══ Data for this task
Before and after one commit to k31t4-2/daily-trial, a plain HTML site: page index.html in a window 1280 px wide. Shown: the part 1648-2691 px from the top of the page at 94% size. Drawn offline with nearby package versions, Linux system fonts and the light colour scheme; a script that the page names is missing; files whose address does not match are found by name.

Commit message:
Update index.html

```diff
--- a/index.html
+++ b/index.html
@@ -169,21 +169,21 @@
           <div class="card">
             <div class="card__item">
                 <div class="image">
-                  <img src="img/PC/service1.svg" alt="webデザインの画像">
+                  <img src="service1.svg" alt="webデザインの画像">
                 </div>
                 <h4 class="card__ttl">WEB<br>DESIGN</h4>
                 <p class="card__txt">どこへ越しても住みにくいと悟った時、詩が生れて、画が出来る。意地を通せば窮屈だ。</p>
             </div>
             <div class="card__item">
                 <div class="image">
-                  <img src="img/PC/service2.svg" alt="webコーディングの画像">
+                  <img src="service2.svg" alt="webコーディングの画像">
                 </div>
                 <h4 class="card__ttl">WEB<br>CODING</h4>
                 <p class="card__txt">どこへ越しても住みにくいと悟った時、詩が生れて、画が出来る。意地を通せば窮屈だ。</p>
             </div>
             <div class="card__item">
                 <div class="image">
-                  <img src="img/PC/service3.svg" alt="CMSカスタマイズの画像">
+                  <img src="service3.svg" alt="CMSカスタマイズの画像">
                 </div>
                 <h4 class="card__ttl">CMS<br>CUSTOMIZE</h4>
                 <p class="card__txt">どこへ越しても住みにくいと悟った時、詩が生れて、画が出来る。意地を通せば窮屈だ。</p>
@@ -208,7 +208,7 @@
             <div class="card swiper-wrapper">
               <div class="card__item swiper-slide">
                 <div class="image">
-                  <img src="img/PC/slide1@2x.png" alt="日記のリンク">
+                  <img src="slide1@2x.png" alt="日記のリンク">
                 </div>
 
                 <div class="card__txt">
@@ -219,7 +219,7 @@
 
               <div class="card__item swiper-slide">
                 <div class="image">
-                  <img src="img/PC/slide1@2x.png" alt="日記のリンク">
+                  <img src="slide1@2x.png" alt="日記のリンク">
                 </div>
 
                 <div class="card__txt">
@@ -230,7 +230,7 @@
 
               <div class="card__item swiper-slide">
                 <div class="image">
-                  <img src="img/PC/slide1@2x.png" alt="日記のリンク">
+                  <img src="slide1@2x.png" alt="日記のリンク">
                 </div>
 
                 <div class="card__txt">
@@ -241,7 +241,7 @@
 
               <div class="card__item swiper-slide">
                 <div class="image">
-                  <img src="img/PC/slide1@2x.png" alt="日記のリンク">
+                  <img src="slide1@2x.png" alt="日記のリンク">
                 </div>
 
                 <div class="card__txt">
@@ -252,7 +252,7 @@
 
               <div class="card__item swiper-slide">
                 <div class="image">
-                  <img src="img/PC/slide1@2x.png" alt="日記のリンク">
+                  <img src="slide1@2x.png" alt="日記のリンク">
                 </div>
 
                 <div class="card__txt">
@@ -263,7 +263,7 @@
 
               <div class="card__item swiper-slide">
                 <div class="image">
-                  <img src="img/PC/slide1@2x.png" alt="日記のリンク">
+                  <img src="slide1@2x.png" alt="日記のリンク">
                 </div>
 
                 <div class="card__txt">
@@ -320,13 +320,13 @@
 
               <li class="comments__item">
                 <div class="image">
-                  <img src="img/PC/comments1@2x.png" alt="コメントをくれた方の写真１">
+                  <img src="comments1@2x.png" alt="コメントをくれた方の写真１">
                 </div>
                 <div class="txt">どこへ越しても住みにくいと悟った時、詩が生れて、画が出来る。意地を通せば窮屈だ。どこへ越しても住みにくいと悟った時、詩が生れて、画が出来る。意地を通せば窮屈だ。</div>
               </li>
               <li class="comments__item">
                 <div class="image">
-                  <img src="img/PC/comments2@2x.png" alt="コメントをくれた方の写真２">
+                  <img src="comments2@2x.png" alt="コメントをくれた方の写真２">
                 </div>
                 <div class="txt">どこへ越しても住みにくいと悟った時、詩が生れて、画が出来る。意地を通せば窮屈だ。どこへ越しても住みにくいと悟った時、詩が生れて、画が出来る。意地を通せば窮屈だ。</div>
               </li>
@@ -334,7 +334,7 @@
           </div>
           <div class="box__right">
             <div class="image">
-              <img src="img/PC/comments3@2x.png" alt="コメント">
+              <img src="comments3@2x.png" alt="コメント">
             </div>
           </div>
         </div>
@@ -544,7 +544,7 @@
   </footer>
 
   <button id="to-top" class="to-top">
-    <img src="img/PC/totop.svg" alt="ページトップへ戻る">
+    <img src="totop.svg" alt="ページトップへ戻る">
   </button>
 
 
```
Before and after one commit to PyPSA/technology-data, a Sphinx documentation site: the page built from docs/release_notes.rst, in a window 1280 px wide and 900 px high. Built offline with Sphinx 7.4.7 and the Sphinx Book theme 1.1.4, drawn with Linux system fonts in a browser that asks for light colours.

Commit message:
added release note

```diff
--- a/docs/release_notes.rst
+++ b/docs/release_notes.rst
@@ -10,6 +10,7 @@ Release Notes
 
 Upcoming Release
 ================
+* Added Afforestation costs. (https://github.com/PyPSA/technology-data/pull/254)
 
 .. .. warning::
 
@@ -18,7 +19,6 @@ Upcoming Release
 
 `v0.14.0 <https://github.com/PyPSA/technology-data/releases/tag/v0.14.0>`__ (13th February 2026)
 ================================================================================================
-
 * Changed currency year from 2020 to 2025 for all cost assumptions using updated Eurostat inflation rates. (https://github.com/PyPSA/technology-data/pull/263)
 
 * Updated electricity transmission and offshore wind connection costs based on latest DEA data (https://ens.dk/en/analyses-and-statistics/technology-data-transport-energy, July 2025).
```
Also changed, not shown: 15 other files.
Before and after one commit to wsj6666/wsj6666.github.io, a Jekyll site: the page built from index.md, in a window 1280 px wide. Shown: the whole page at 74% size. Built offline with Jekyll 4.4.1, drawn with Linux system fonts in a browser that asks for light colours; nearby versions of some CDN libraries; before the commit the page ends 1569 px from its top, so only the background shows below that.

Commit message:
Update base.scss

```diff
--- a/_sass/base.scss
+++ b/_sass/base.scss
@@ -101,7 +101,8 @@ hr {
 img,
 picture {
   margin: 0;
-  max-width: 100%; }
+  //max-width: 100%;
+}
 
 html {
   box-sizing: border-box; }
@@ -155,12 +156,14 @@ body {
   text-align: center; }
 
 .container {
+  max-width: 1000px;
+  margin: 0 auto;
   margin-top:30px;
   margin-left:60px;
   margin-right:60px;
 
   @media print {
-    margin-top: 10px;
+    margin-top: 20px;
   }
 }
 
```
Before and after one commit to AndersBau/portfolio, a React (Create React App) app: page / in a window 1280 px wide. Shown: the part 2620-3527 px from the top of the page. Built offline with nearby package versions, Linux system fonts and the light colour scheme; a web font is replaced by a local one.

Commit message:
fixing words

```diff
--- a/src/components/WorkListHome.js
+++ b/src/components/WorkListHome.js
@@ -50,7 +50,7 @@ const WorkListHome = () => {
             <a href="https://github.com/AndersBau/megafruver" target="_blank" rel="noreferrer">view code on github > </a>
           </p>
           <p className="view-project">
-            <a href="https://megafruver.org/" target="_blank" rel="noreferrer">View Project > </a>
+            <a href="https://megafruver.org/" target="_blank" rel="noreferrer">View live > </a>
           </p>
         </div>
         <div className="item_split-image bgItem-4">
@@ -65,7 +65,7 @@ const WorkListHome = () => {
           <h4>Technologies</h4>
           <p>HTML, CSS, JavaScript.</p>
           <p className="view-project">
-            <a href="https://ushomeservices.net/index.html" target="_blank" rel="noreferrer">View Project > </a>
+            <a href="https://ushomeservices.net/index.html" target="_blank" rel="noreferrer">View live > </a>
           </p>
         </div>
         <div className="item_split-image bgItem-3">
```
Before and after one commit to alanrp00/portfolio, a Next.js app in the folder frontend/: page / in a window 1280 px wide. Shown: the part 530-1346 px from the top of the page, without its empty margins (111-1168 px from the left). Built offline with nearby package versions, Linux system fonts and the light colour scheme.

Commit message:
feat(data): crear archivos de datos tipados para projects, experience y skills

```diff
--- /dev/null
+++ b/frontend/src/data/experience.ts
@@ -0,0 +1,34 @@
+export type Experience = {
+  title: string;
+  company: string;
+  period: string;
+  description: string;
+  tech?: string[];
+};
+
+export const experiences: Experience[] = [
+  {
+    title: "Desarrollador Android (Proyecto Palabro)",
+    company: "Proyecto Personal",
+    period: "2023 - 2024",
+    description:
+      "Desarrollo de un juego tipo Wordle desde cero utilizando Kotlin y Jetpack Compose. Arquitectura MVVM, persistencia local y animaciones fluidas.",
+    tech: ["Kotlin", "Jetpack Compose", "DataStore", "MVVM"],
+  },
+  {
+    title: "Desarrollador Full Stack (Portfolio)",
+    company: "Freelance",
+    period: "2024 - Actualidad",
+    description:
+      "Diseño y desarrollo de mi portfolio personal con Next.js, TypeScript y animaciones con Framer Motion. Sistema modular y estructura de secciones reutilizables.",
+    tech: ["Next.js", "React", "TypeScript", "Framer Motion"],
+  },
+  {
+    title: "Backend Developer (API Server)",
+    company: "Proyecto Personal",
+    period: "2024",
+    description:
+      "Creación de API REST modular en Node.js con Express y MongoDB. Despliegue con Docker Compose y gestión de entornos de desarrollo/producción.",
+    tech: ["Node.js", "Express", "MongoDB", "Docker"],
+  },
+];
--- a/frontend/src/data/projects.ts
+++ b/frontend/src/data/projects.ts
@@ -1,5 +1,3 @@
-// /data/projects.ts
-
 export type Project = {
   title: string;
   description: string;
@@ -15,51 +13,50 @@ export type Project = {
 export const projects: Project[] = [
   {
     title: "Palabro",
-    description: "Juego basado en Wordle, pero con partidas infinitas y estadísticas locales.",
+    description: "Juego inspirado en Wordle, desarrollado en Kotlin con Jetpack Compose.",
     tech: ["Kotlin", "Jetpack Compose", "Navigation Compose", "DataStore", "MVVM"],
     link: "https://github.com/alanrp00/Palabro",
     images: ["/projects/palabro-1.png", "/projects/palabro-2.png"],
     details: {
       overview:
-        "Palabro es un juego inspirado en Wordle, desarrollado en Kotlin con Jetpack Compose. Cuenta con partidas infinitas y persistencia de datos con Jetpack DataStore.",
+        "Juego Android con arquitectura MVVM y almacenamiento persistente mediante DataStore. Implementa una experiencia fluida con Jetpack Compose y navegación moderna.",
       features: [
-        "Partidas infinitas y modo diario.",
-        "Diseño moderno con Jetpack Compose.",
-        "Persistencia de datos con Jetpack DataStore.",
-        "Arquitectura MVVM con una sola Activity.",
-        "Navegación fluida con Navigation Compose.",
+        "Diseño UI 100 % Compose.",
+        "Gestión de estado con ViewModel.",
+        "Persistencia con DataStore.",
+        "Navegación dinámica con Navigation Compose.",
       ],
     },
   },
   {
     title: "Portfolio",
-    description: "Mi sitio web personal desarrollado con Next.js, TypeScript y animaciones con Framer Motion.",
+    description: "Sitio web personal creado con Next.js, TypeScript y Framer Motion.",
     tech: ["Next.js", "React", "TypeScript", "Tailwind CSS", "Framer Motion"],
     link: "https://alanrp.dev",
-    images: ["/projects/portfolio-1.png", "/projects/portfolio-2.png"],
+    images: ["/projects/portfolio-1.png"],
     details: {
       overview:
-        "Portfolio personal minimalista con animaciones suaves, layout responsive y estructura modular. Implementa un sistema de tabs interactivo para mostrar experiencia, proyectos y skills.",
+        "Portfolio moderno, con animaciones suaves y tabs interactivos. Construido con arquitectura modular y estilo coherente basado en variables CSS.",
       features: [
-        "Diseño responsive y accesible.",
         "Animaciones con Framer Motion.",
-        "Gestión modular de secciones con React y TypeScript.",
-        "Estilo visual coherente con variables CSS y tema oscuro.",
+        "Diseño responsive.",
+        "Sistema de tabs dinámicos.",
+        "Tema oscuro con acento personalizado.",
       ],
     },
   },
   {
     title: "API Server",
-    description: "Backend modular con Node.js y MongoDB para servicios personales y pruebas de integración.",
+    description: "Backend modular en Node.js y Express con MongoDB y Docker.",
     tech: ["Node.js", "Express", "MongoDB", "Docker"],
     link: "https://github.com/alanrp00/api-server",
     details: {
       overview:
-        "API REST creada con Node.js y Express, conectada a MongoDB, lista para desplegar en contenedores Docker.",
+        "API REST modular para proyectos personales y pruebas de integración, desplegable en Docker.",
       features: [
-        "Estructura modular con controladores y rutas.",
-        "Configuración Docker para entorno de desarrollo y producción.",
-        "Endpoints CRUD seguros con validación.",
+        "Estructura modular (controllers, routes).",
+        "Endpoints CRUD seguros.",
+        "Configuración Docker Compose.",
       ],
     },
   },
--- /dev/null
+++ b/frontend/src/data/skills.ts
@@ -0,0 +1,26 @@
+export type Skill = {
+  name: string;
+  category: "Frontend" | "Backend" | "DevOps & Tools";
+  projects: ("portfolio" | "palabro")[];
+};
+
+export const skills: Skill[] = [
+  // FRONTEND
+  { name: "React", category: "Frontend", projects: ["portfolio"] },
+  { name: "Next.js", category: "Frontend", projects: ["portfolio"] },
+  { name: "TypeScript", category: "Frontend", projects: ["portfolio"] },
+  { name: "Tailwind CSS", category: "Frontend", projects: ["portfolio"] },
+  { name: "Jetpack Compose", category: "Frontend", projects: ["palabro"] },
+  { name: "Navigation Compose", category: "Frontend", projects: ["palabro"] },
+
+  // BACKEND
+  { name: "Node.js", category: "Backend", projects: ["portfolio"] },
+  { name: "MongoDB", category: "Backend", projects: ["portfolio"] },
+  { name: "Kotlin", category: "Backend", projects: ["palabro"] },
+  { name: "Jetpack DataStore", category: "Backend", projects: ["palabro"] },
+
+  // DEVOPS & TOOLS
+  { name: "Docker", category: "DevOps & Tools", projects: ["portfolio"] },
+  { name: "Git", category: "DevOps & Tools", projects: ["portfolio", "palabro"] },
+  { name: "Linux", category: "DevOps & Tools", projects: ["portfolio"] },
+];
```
════
◆ **Instructions for the task**:
Return every line above that contains the word "width".

◆ **Reply to the exercise**:
-  max-width: 100%; }
+  //max-width: 100%;
+  max-width: 1000px;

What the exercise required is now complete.